● **What you will do**
For each line in the data below that holds "dispositivo", return a copy.
── Excerpted data
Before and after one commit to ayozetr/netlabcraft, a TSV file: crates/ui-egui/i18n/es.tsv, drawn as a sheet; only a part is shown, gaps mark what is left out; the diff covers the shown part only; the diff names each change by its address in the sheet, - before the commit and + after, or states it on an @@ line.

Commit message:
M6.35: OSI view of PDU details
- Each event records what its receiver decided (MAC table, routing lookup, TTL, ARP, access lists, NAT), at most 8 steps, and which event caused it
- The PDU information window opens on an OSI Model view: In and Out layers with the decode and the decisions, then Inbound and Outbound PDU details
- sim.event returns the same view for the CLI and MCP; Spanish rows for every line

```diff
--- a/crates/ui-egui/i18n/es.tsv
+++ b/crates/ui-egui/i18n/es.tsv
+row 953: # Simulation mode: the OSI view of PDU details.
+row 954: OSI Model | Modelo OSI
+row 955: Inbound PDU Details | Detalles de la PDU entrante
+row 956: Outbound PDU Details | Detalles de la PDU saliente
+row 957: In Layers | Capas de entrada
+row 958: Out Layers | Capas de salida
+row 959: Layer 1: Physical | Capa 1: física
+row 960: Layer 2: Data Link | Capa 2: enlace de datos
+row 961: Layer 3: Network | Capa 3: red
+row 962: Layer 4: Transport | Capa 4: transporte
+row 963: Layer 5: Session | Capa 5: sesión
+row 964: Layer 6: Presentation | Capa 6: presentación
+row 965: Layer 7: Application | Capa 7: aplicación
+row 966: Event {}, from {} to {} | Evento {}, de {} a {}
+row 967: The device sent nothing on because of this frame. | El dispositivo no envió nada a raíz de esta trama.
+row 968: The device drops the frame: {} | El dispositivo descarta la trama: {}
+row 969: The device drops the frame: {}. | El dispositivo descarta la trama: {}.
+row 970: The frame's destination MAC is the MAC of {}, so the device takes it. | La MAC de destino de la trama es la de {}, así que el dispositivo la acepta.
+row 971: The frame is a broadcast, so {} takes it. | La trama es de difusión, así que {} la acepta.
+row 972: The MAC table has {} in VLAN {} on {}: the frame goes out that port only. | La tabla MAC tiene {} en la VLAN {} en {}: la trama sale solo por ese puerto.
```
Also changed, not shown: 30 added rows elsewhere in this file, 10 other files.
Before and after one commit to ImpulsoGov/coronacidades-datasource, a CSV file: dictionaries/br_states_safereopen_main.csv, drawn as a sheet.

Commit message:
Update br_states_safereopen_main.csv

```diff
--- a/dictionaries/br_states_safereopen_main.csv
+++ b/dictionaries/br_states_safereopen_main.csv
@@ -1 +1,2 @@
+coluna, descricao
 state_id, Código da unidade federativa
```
────
── Excerpted data
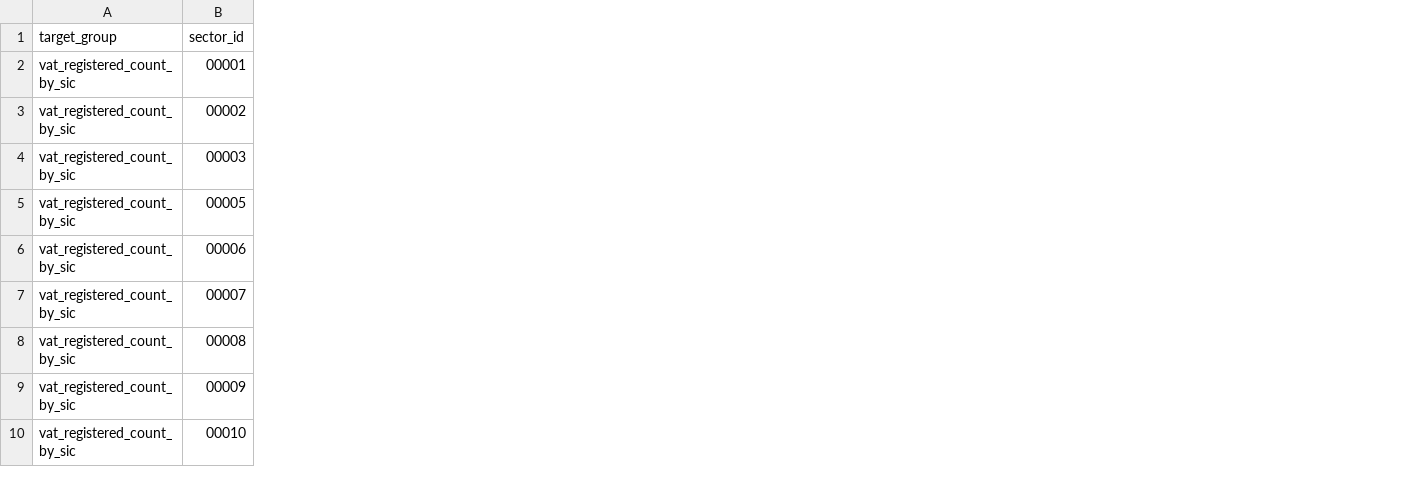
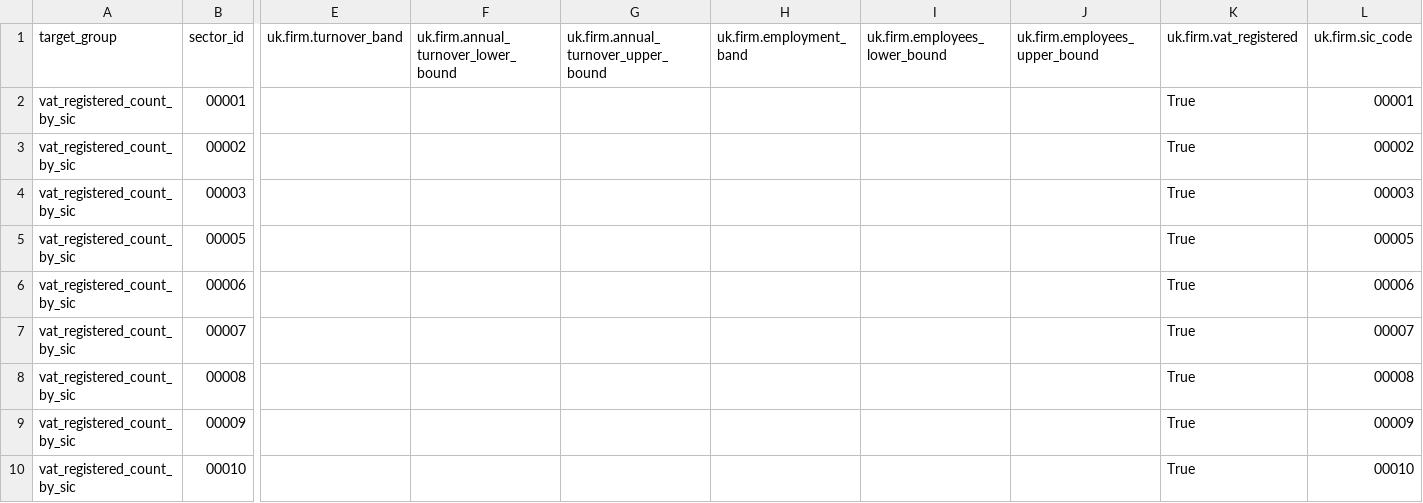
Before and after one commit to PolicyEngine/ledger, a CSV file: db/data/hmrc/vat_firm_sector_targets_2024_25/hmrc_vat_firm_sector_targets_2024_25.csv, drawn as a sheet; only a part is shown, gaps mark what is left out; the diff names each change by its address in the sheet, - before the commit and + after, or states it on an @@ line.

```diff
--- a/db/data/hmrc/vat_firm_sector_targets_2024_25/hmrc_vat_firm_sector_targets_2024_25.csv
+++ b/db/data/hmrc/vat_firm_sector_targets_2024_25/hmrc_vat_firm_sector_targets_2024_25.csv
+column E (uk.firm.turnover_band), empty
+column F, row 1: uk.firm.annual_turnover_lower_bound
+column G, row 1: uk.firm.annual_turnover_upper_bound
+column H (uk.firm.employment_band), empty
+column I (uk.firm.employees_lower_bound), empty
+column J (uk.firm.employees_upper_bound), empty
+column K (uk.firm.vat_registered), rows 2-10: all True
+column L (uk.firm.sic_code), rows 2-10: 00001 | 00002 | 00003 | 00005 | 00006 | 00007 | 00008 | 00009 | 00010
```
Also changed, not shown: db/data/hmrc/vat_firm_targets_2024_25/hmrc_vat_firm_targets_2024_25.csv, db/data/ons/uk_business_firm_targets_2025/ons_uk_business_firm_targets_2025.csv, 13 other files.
────
● **Result of the task**
+row 967: The device sent nothing on because of this frame. | El dispositivo no envió nada a raíz de esta trama.
+row 968: The device drops the frame: {} | El dispositivo descarta la trama: {}
+row 969: The device drops the frame: {}. | El dispositivo descarta la trama: {}.
+row 970: The frame's destination MAC is the MAC of {}, so the device takes it. | La MAC de destino de la trama es la de {}, así que el dispositivo la acepta.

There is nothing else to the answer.